* Task directions: Return all lines of the data in which the string "Biosystems" occurs.

Segment Open

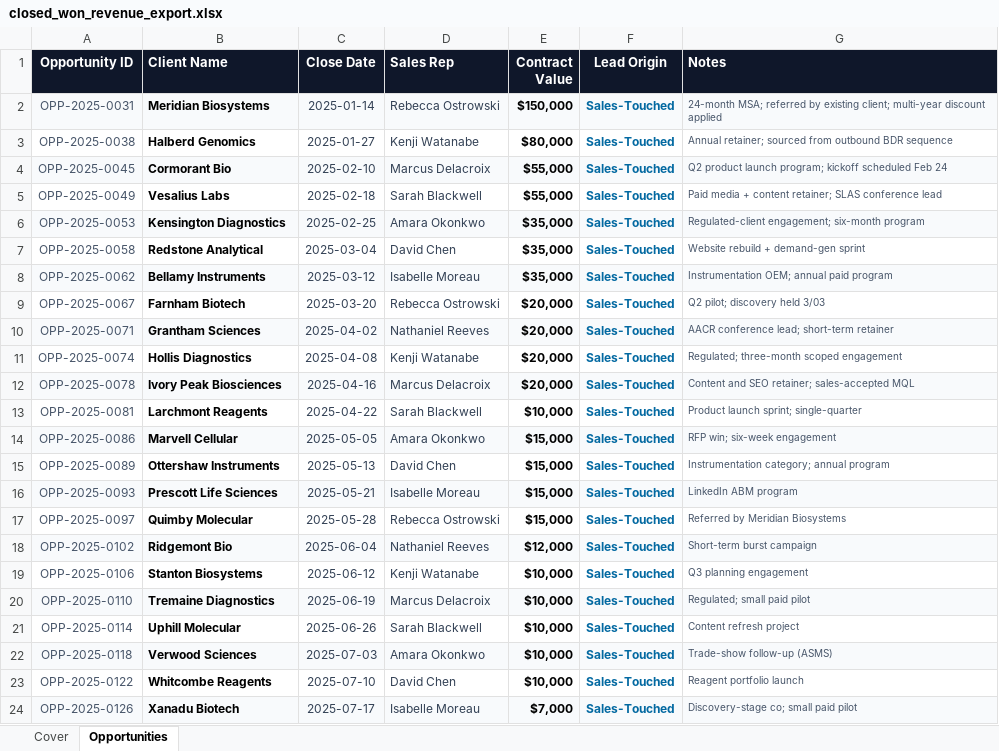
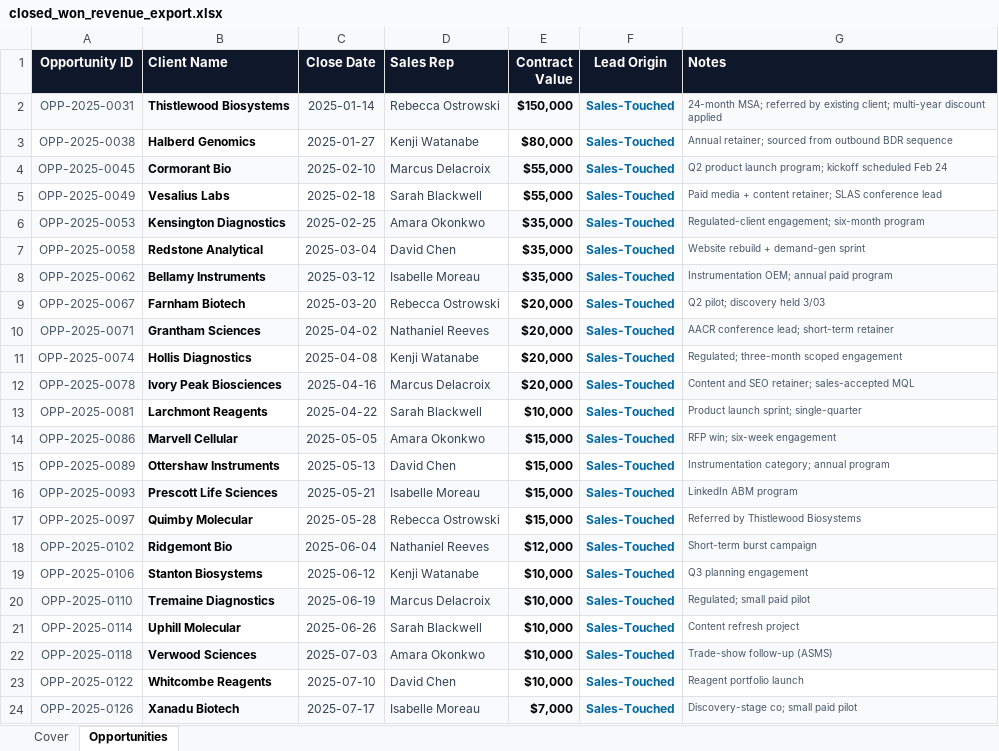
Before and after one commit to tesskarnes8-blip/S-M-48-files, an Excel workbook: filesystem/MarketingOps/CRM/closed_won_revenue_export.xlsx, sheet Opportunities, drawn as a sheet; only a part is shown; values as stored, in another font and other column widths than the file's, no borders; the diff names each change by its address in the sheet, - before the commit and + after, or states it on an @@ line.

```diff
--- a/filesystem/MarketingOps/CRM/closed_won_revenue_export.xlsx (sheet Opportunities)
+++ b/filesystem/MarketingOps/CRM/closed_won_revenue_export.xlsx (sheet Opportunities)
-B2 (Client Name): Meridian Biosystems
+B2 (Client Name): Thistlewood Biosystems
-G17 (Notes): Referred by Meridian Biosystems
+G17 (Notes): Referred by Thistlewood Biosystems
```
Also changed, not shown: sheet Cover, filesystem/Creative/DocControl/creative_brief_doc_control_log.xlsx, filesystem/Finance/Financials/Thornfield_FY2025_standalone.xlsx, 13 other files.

Segment Closed
Segment Open

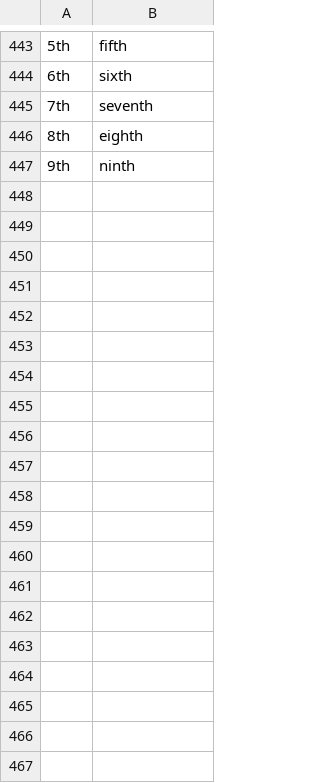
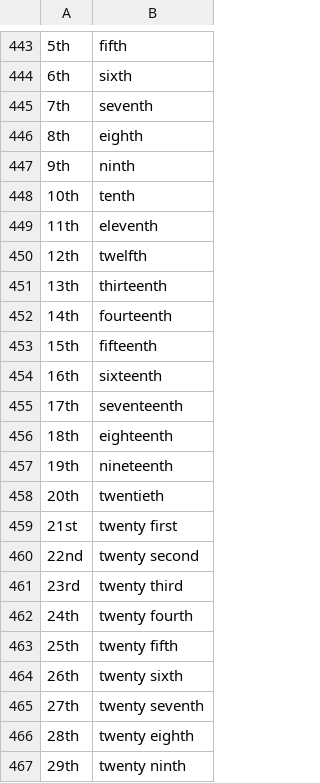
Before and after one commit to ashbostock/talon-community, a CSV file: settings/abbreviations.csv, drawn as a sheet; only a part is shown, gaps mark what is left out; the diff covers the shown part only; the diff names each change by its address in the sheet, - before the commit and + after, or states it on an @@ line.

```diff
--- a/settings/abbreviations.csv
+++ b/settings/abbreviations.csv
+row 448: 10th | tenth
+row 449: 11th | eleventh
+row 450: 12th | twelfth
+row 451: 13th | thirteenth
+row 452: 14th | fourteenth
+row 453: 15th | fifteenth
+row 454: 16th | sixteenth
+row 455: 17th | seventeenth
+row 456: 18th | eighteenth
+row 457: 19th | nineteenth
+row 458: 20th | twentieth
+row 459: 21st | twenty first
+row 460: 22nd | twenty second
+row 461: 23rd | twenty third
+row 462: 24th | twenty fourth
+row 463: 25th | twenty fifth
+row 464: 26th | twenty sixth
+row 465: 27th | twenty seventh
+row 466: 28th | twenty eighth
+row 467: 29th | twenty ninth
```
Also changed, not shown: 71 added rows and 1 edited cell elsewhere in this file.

Segment Closed

* Exercise result:
-B2 (Client Name): Meridian Biosystems
+B2 (Client Name): Thistlewood Biosystems
-G17 (Notes): Referred by Meridian Biosystems
+G17 (Notes): Referred by Thistlewood Biosystems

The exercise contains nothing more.